  • Dedicated trucks: Johnson & Johnson operates a regional dedicated fleet for a distribution center in the Northeast. The company precisely matched its truck spec to the characteristics of the load, using day cabs instead of sleepers. This saves about 5,000 pounds of tare weight per truck and allows another four to five pallets of payload per trip, compared with the tractor-trailers the company used previously.
  • Mode shifting: In North America, Johnson & Johnson has shifted about 700 shipments on five lanes from truckload to intermodal and improved intermodal use from 69 percent to 78 percent in the past 12 months. The company estimates that its mode-shifting initiative has doubled its miles-per-gallon fuel savings (6.3 miles per gallon for truckload versus 12 miles per gallon for intermodal); removed 420 trucks from the road; and kept truckload capacity free for other lanes.
  • Exclusive use of SmartWay carriers: Johnson & Johnson uses 50 carriers in its North American logistics operations; all participate in SmartWay. SmartWay carriers measure, benchmark and share their fuel use and emissions, which gives Johnson & Johnson new ways to evaluate this aspect of carrier performance. It also gives the company opportunities to collaborate with carriers and customers on more efficient and sustainable transportation practices.

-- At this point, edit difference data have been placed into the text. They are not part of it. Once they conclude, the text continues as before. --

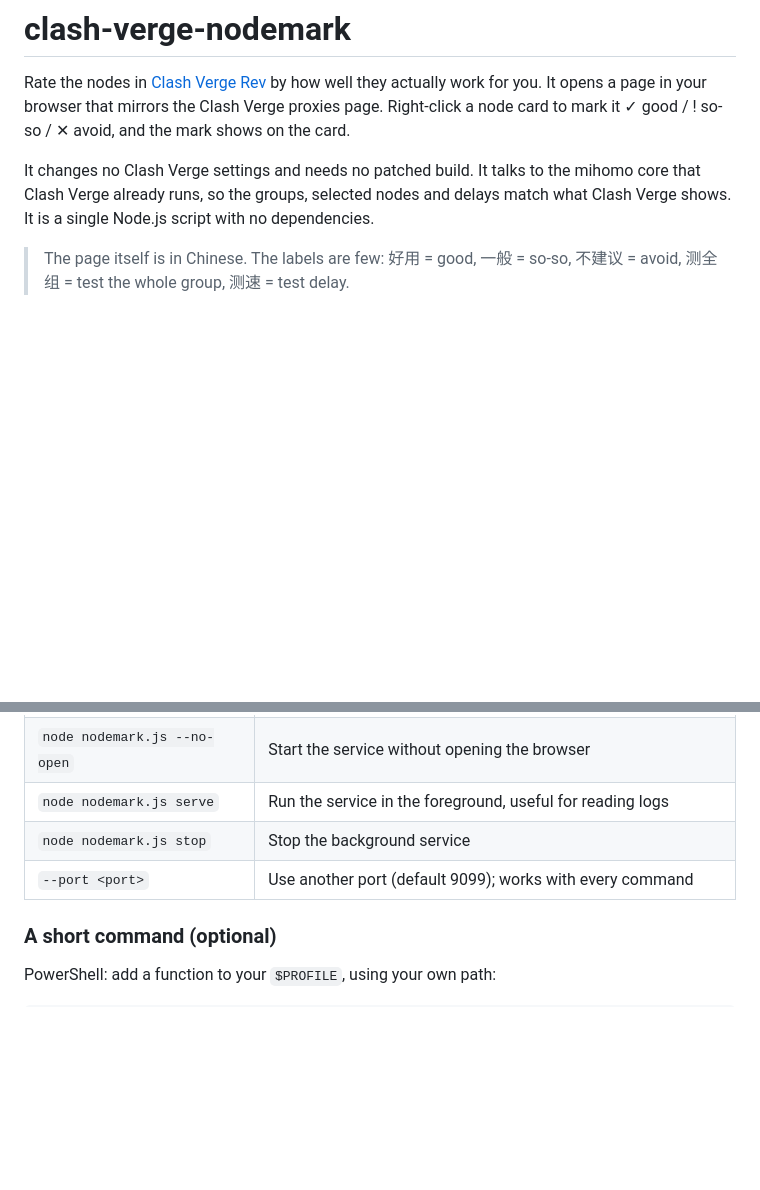
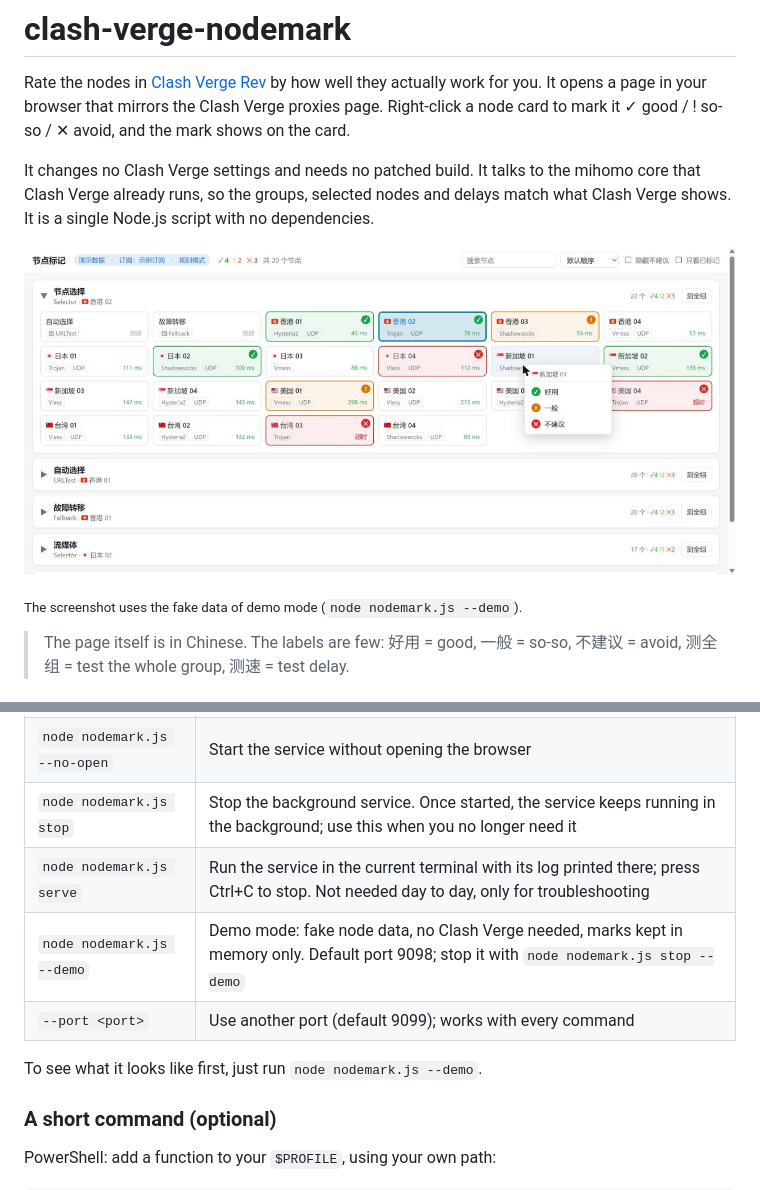
Before and after one commit to JackieRooot/clash-verge-nodemark, a Markdown page: README.en.md, 2 parts joined by grey strips. Rendered like a GitHub page; pictures changed too: docs/screenshot.jpg (added); blank space fills up the shorter version.

```diff
--- a/README.en.md
+++ b/README.en.md
@@ -5,6 +5,10 @@
 Rate the nodes in [Clash Verge Rev](https://github.com/clash-verge-rev/clash-verge-rev) by how well they actually work for you. It opens a page in your browser that mirrors the Clash Verge proxies page. Right-click a node card to mark it ✓ good / ! so-so / ✕ avoid, and the mark shows on the card.
 
 It changes no Clash Verge settings and needs no patched build. It talks to the mihomo core that Clash Verge already runs, so the groups, selected nodes and delays match what Clash Verge shows. It is a single Node.js script with no dependencies.
+
+![Screenshot: right-clicking a node card opens the mark menu; marked cards show green, amber or red](docs/screenshot.jpg)
+
+<sub>The screenshot uses the fake data of demo mode (`node nodemark.js --demo`).</sub>
 
 > The page itself is in Chinese. The labels are few: 好用 = good, 一般 = so-so, 不建议 = avoid, 测全组 = test the whole group, 测速 = test delay.
 
@@ -48,9 +52,12 @@ This starts the service in the background and opens http://127.0.0.1:9099 in you
 |---|---|
 | `node nodemark.js` | Start the service in the background if needed, then open the browser |
 | `node nodemark.js --no-open` | Start the service without opening the browser |
-| `node nodemark.js serve` | Run the service in the foreground, useful for reading logs |
-| `node nodemark.js stop` | Stop the background service |
+| `node nodemark.js stop` | Stop the background service. Once started, the service keeps running in the background; use this when you no longer need it |
+| `node nodemark.js serve` | Run the service in the current terminal with its log printed there; press Ctrl+C to stop. Not needed day to day, only for troubleshooting |
+| `node nodemark.js --demo` | Demo mode: fake node data, no Clash Verge needed, marks kept in memory only. Default port 9098; stop it with `node nodemark.js stop --demo` |
 | `--port <port>` | Use another port (default 9099); works with every command |
+
+To see what it looks like first, just run `node nodemark.js --demo`.
 
 ### A short command (optional)
 
```
Also changed, not shown: README.md (+9 -2 lines), 2 other files.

About the Author

Stephen Petit

Stephen Petit

Stephen Petit is a consultant and technical writer who has covered trends in the transportation and commercial trucking industry for nearly 20 years. He works for CauseWay, a purpose-driven communications firm committed to nonprofit organizations and government agencies, including EPA SmartWay. Read More